To Graff, that’s humbug, and he advocates that college professors focus on teaching students how to write in the argumentative academic style he calls the “they say/I say” essay. That certainly would be an improvement over the rambling, feelings-oriented sort of writing that now often passes as academic work. For one thing, that would clue students into one of the key aspects of higher education—that it’s about the clash of ideas (or at least ought to be).
I agree entirely with Professor Graff’s conclusion: “Young people who learn ‘they say/I say’ and thus get in the habit of summarizing the views of others will recognize that their opinions properly exist in a marketplace of opinions, and they will in turn be apt to look upon fellow citizens as interlocutors rather than as foes….”

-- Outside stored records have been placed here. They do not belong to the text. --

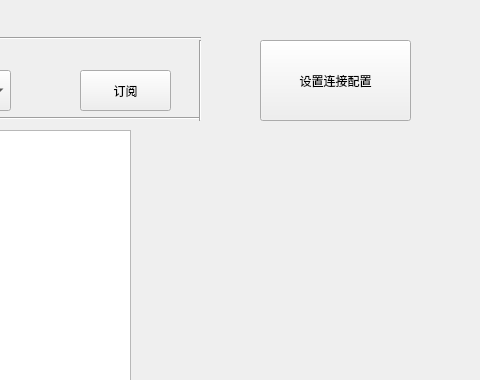
Old version of the form src/QT/main/widget.ui in the repository Yi-Yin-Ying/SmartHomeHub; both pictures show x 400 to 880 and y 0 to 380 of the 880 by 613 pixel window.
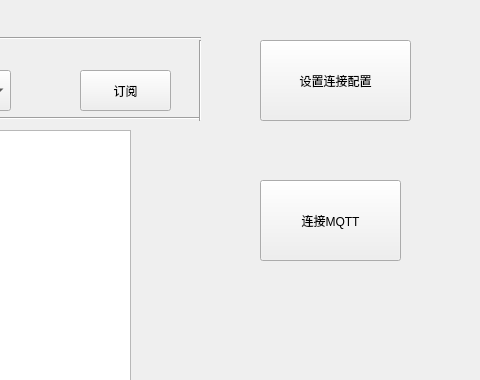
New version of the form.

Commit message: 添加MQTT部分

The edit to the form file:
```diff
--- a/src/QT/main/widget.ui
+++ b/src/QT/main/widget.ui
@@ -179,6 +179,19 @@
     <string>设置连接配置</string>
    </property>
   </widget>
+  <widget class="QPushButton" name="connectButton">
+   <property name="geometry">
+    <rect>
+     <x>660</x>
+     <y>180</y>
+     <width>141</width>
+     <height>81</height>
+    </rect>
+   </property>
+   <property name="text">
+    <string>连接MQTT</string>
+   </property>
+  </widget>
  </widget>
  <resources/>
  <connections>
```
Left out of the diff: 29 changed lines with no effect on the pictures. The commit also changes 3 other files.
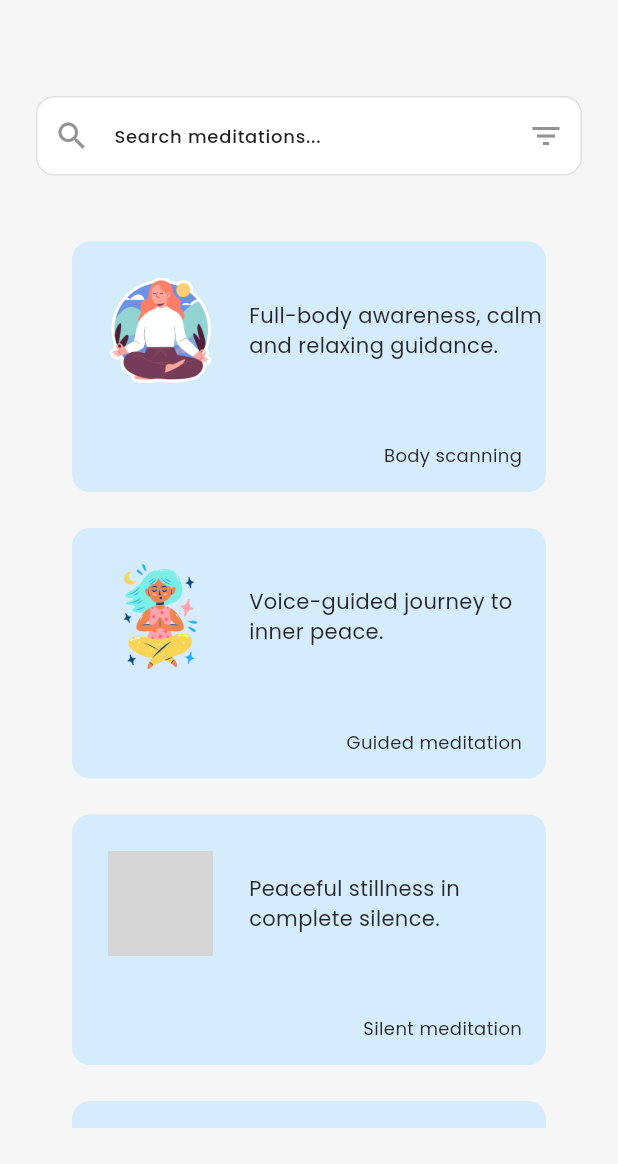
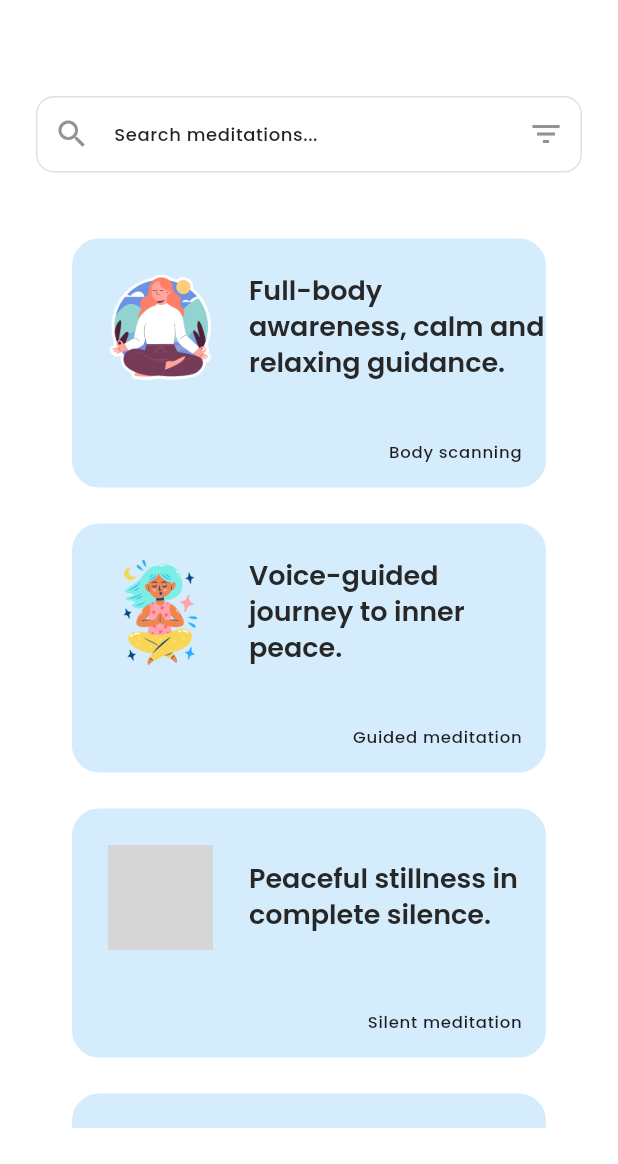
Before and after one commit to CelPat/ProjektZespolowyPCZ, a Flutter app: the HomePage screen opened directly, on a phone screen of 412 x 824 dp, the part 72-1236 px from its top. Run offline on Flutter 3.47's test engine with Material 3 defaults, Android fonts, the phone set to English and light mode, and no system bars; our stand-ins replace connectivity_plus, firebase_storage, get, get_storage, iconsax, logger and 2 more; accounts and stored records are empty; grey boxes are pictures that could not be loaded.

Commit message:
Make home page dark mode firendly

```diff
--- a/lib/features/guided_meditations/screens/home/home.dart
+++ b/lib/features/guided_meditations/screens/home/home.dart
@@ -1,6 +1,5 @@
 import 'package:flutter/material.dart';
 import 'package:projekt_zespolowy_pcz/features/guided_meditations/screens/home/widgets/home_menu.dart';
-import 'package:projekt_zespolowy_pcz/utils/constants/colors.dart';
 import 'package:projekt_zespolowy_pcz/utils/constants/image_strings.dart';
 import 'package:projekt_zespolowy_pcz/utils/constants/sizes.dart';
 import 'package:projekt_zespolowy_pcz/utils/constants/text_strings.dart';
@@ -24,7 +23,6 @@ class _HomePageState extends State<HomePage> {
   @override
   Widget build(BuildContext context) {
     return Scaffold(
-      backgroundColor: ZenColors.light,
       appBar: AppBar(
         title: Text(
           ZenTexts.homeAppbarTitle,
--- a/lib/features/guided_meditations/screens/home/widgets/home_menu.dart
+++ b/lib/features/guided_meditations/screens/home/widgets/home_menu.dart
@@ -1,6 +1,7 @@
 import 'package:flutter/material.dart';
 import 'package:projekt_zespolowy_pcz/features/guided_meditations/models/meditation_types.dart';
 import 'package:projekt_zespolowy_pcz/utils/constants/colors.dart';
+import 'package:projekt_zespolowy_pcz/utils/helpers/helper_functions.dart';
 import '../../../../../utils/constants/sizes.dart';
 import '../../../models/meditation.dart';
 
@@ -33,6 +34,7 @@ class _HomeMenuState extends State<HomeMenu> {
 
   @override
   Widget build(BuildContext context) {
+    final isDark = ZenHelperFunctions.isDarkMode(context);
     return ListView.builder(
       itemCount: filteredMeditations.length,
       itemBuilder: (context, index) {
@@ -45,8 +47,10 @@ class _HomeMenuState extends State<HomeMenu> {
               horizontal: ZenSizes.defaultSpace,
             ),
             decoration: BoxDecoration(
-              color: ZenColors.menuItemBackground,
-              borderRadius: BorderRadius.circular(ZenSizes.borderRadiusLg),
+              color: isDark
+                  ? ZenColors.menuItemBackgroundDark
+                  : ZenColors.menuItemBackgroundLight,
+              borderRadius: BorderRadius.circular(ZenSizes.borderRadiusXl),
             ),
             child: Column(
               children: [
@@ -63,9 +67,7 @@ class _HomeMenuState extends State<HomeMenu> {
                     Expanded(
                       child: Text(
                         singleMeditation.shortDescription,
-                        style: const TextStyle(
-                          fontSize: ZenSizes.fontSizeMd,
-                        ),
+                        style: Theme.of(context).textTheme.headlineSmall,
                       ),
                     ),
                   ],
@@ -76,7 +78,7 @@ class _HomeMenuState extends State<HomeMenu> {
                     alignment: Alignment.bottomRight,
                     child: Text(
                       singleMeditation.meditationType.description,
-                      style: const TextStyle(fontSize: ZenSizes.fontSizeSm),
+                      style: Theme.of(context).textTheme.labelSmall,
                     ),
                   ),
                 ),
--- a/lib/features/guided_meditations/screens/home/widgets/meditation_search_bar.dart
+++ b/lib/features/guided_meditations/screens/home/widgets/meditation_search_bar.dart
@@ -1,6 +1,8 @@
 import 'package:flutter/material.dart';
+import 'package:projekt_zespolowy_pcz/utils/constants/colors.dart';
 
 import '../../../../../utils/constants/sizes.dart';
+import '../../../../../utils/helpers/helper_functions.dart';
 
 class MeditationSearchBar extends StatelessWidget {
   final TextEditingController searchController;
@@ -18,6 +20,7 @@ class MeditationSearchBar extends StatelessWidget {
 
   @override
   Widget build(BuildContext context) {
+    final darkMode = ZenHelperFunctions.isDarkMode(context);
     return TextField(
       controller: searchController,
       decoration: InputDecoration(
@@ -28,13 +31,14 @@ class MeditationSearchBar extends StatelessWidget {
         ),
         hintText: 'Search meditations...',
         border: OutlineInputBorder(
-          borderRadius: BorderRadius.circular(ZenSizes.borderRadiusLg),
+          borderRadius: BorderRadius.circular(ZenSizes.borderRadiusXl),
         ),
         filled: true,
-        fillColor: Colors.white,
+        fillColor: darkMode ? ZenColors.dark : Colors.white,
       ),
       onChanged: onTextChanged,
       onSubmitted: onSearchSubmitted,
+      style: Theme.of(context).textTheme.bodySmall,
     );
   }
 }
--- a/lib/utils/constants/colors.dart
+++ b/lib/utils/constants/colors.dart
@@ -5,8 +5,9 @@ class ZenColors {
   static const Color primary = Color(0xFF4b68ff);
   static const Color secondary = Color(0xFFFFE24B);
   static const Color accent = Color(0xFFb0c7ff);
-  static const Color menuItemBackground = Color(0xffd4ecfb);
-  static const Color menuItemBackground2 = Color(0xfffbec8e);
+  static const Color menuItemBackgroundLight = Color(0xffd4ecfb);
+  static const Color menuItemBackgroundDark = Color.fromARGB(255, 96, 140, 158);
+//   static const Color menuItemBackgroundDark = Color(0xff8cc4dc);
 
   // Text colors
   static const Color textPrimary = Color(0xFF333333);
--- a/lib/utils/constants/sizes.dart
+++ b/lib/utils/constants/sizes.dart
@@ -40,6 +40,7 @@ class ZenSizes {
   static const double borderRadiusSm = 4.0;
   static const double borderRadiusMd = 8.0;
   static const double borderRadiusLg = 12.0;
+  static const double borderRadiusXl = 18.0;
 
   // Divider height
   static const double dividerHeight = 1.0;
```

In formulating the sort of writing assignments Graff favors, it would be best to avoid hot current topics, as Professor Steven Combs observed in this recent Pope Center piece. With controversial topics and professors who think their job is to turn students into “change agents,” the natural tendency will be for students to worry more about what they write than how they write it. Ditto for the professors.
But even if we could get college professors to accept Graff’s idea and Combs’ proviso, we would still have a serious problem. Few professors are willing to devote the great amount of time that’s required to grade student papers. Students need a lot of feedback from faculty and that calls for line by line editing to show all the errors: spelling, punctuation, usage, structure, logic, and so on.
Unfortunately, as Professor Murray Sperber pointed out in this 2011 Pope Center article, most faculty members don’t want to take the time that such editing requires. They’re busy with other things, so critiques of student papers are often limited to banal statements that are little more than smiley face stickers.
Besides, when professors do take the time for careful editing, they might regret it. UCLA professor Val Rust brought on a full-fledged protest complete with accusations of racism simply because he had the gall to note writing errors in his students’ dissertation proposals. As the indignant students declared, Rust had corrected “perceived grammatical choices that in actuality reflect ideologies.”
Terrible, just terrible. Moreover, those insensitive grammar lessons allegedly “contributed to a hostile class climate.”
Why would a professor risk that?
Rarely is there any reward for undertaking the thankless and potentially risky chore of criticizing student writing and rarely is there any penalty for shirking it. That being generally the case, those students who actually want to learn to write well might want to consider the path chosen by David Bass.
David explained in this piece that he knew he wanted to become a writer and concluded that the best way to learn the craft was to do it. So he enrolled in an online degree program that didn’t cost too much money or, more importantly, too much of his time. He put his time into writing for the John Locke Foundation under the supervision of veteran journalists and policy experts.
Of course, not everyone can get such excellent on-the-job-training, but the key point is that students should not assume that going to college will turn them into good writers. It’s much more likely that professors will neglect their poor writing, while perhaps even encouraging them to believe that they are good, if not excellent writers. For the faculty, that’s the path of least resistance.
It’s hard to see how colleges will break their bad habit of allowing students to coast through with miserable writing skills. Despite the presence of a few traditionalists and reformers such as Graff, Combs, and Rust, academic writing instruction still seems to be heading in the wrong direction.